Junction Road railway station stood on the corner of Junction Road and Station Road
until its closure in 1960 as a good line. Passenger services ran from 1872 to 1916.
In 2004 Junction Road was branded “the worst street in the borough” for its level of grime, graffiti and “festering rubbish” but has since improved greatly due to the efforts of Islington Council.

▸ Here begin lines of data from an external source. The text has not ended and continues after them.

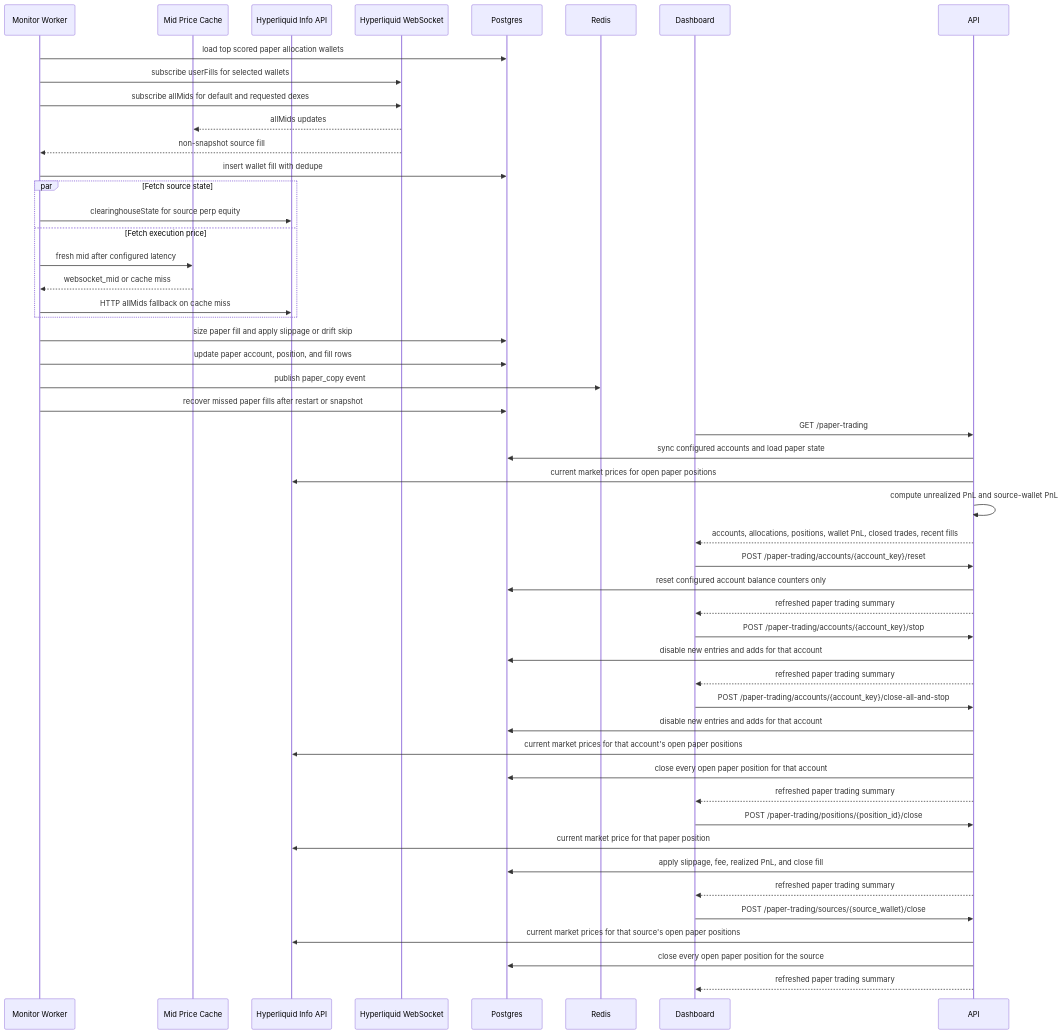
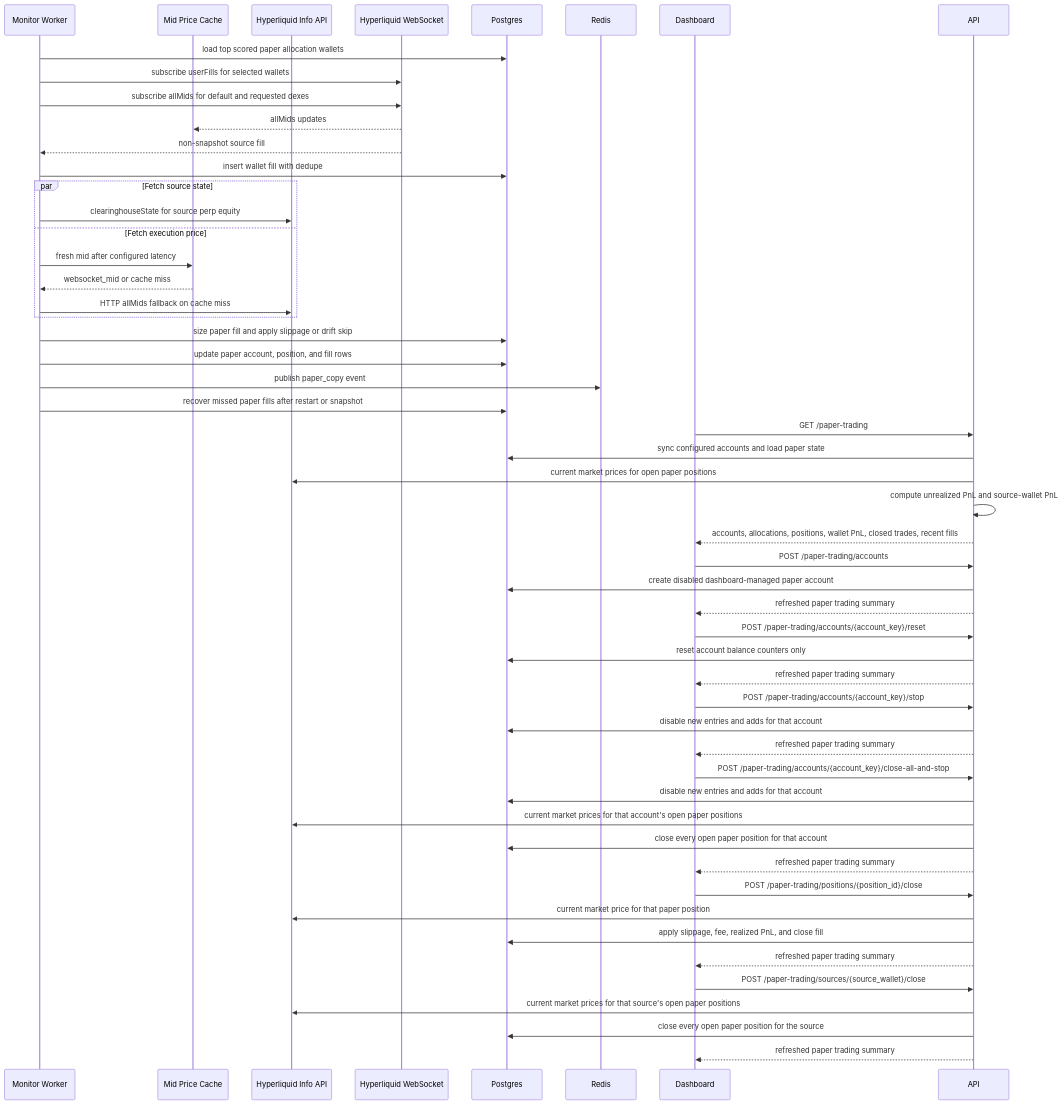
One commit to DrottPoker/copytrading-agent changed the tenth of 10 diagrams in docs/architecture.md. Above: the diagram before and after it, drawn with Mermaid. The commit also changed other lines of this file and 17 other files, not shown here.

````diff
--- a/docs/architecture.md
+++ b/docs/architecture.md
@@ -543,52 +543,55 @@
 ```mermaid
 sequenceDiagram
   participant Worker as Monitor Worker
   participant PriceCache as Mid Price Cache
   participant HL as Hyperliquid Info API
   participant WS as Hyperliquid WebSocket
   participant DB as Postgres
   participant Redis as Redis
   participant UI as Dashboard
 
   Worker->>DB: load top scored paper allocation wallets
   Worker->>WS: subscribe userFills for selected wallets
   Worker->>WS: subscribe allMids for default and requested dexes
   WS-->>PriceCache: allMids updates
   WS-->>Worker: non-snapshot source fill
   Worker->>DB: insert wallet fill with dedupe
   par Fetch source state
     Worker->>HL: clearinghouseState for source perp equity
   and Fetch execution price
     Worker->>PriceCache: fresh mid after configured latency
     PriceCache-->>Worker: websocket_mid or cache miss
     Worker->>HL: HTTP allMids fallback on cache miss
   end
   Worker->>DB: size paper fill and apply slippage or drift skip
   Worker->>DB: update paper account, position, and fill rows
   Worker->>Redis: publish paper_copy event
   Worker->>DB: recover missed paper fills after restart or snapshot
   UI->>API: GET /paper-trading
   API->>DB: sync configured accounts and load paper state
   API->>HL: current market prices for open paper positions
   API->>API: compute unrealized PnL and source-wallet PnL
   API-->>UI: accounts, allocations, positions, wallet PnL, closed trades, recent fills
+  UI->>API: POST /paper-trading/accounts
+  API->>DB: create disabled dashboard-managed paper account
+  API-->>UI: refreshed paper trading summary
   UI->>API: POST /paper-trading/accounts/{account_key}/reset
-  API->>DB: reset configured account balance counters only
+  API->>DB: reset account balance counters only
   API-->>UI: refreshed paper trading summary
   UI->>API: POST /paper-trading/accounts/{account_key}/stop
   API->>DB: disable new entries and adds for that account
   API-->>UI: refreshed paper trading summary
   UI->>API: POST /paper-trading/accounts/{account_key}/close-all-and-stop
   API->>DB: disable new entries and adds for that account
   API->>HL: current market prices for that account's open paper positions
   API->>DB: close every open paper position for that account
   API-->>UI: refreshed paper trading summary
   UI->>API: POST /paper-trading/positions/{position_id}/close
   API->>HL: current market price for that paper position
   API->>DB: apply slippage, fee, realized PnL, and close fill
   API-->>UI: refreshed paper trading summary
   UI->>API: POST /paper-trading/sources/{source_wallet}/close
   API->>HL: current market prices for that source's open paper positions
   API->>DB: close every open paper position for the source
   API-->>UI: refreshed paper trading summary
 ```
````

The street has a number of notable restaurants, bars and pubs.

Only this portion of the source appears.